However, I feel like as a natural lip, we all have pink. So just put some chapstick on, you don’t need to worry. Just put some cheap chapstick on because then you’ll be hydrated and you don’t have to deal with thinking about it. Now, if you have the time you put on the lipstick. So that’s my thing. Like I feel like with lip gloss it can get on your teeth because it’s a little messy and it can kind of bleed. So I just think for me, I’m either like nothing with some chapstick or I want to spend the time and I want to put the lipstick on. That’s kind of how I am. I’m like that with other people too. If I have to do someone’s makeup from the camera, I’m like, “Oh, their lips are pink, they’re fine.” Or I’m like, “Okay, we’ve got some time. Let’s do some lipstick.”

Alice:   Oh wow, and you said you’re wearing five different shades right now. Is there a reason for that? Or like should we all be-

Emma Berley:   No, I’m just crazy basically. You don’t to-

Alice:   Oh, that’s fun.

Emma Berley:    You don’t need to. It is fun because lipstick does, it does make an impact on the face. Honestly right now I can’t find my pink that I like. So I was trying to kind of come up with this pink. So I had like a hot pink and then I had a light pink and so then I mixed those and it wasn’t quite right. So then I put in a beige. So you can kind of just mix until you get like a … honestly, I’m not thrilled with how this turned out, but I’m okay.

Alice:    I think it looks great.

Emma Berley:   Thank you, but sometimes it’s just, I don’t have the color that I want, so I try to kind of mix it with other things. Like I’ll take different colors and I’ll try to make them and sometimes I will just have my color. I like a ballerina, like soft pink. That’s kind of what I like.

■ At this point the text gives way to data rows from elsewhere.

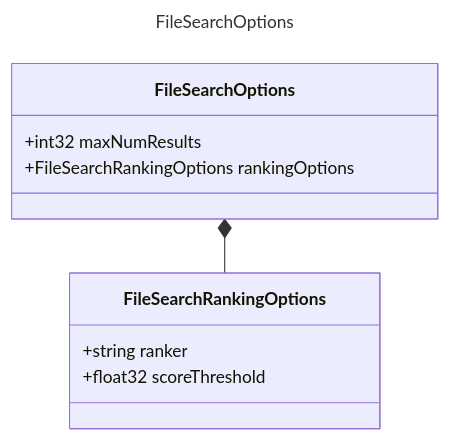
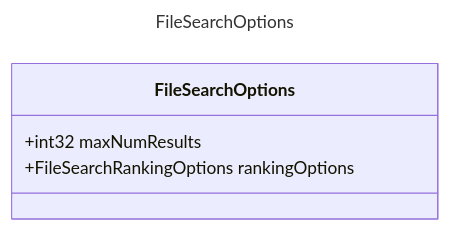
One commit to microsoft/prompty changed the diagram in specification/prompty/docs/FileSearchOptions.md. Above: the diagram before and after it, drawn with Mermaid. The commit also changed 22 other files, not shown here.

Commit message:
corrected class diagrams

````diff
--- a/specification/prompty/docs/FileSearchOptions.md
+++ b/specification/prompty/docs/FileSearchOptions.md
@@ -7,15 +7,10 @@
 ```mermaid
 ---
 title: FileSearchOptions
 ---
 classDiagram
-    class FileSearchRankingOptions {
-        +string ranker
-        +float32 scoreThreshold
-    }
     class FileSearchOptions {
         +int32 maxNumResults
         +FileSearchRankingOptions rankingOptions
     }
-    FileSearchOptions *-- FileSearchRankingOptions
 ```
````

Alice:     Oh, that’s awesome. Yeah.

Emma Berley:    I think that would look really good on you too by the way. Just like a basic pink. That can be really good for blondes.

Alice:     Okay. I’m going to have to try it.

Emma Berley:    Yeah. I think when in doubt for blondes, a soft pink is nice. Also for people with more of like a brunette dark, dark hair, often like a berry or a cranberry tone is often really nice.

Alice:    Oh. Oh, wow.

Emma Berley:    Yeah.

Alice:    Thank you for that.

Emma Berley:   You’re welcome.

Alice:    Yeah, so do you have any fall traditions? Do you have any fall makeup traditions or just traditions in the city?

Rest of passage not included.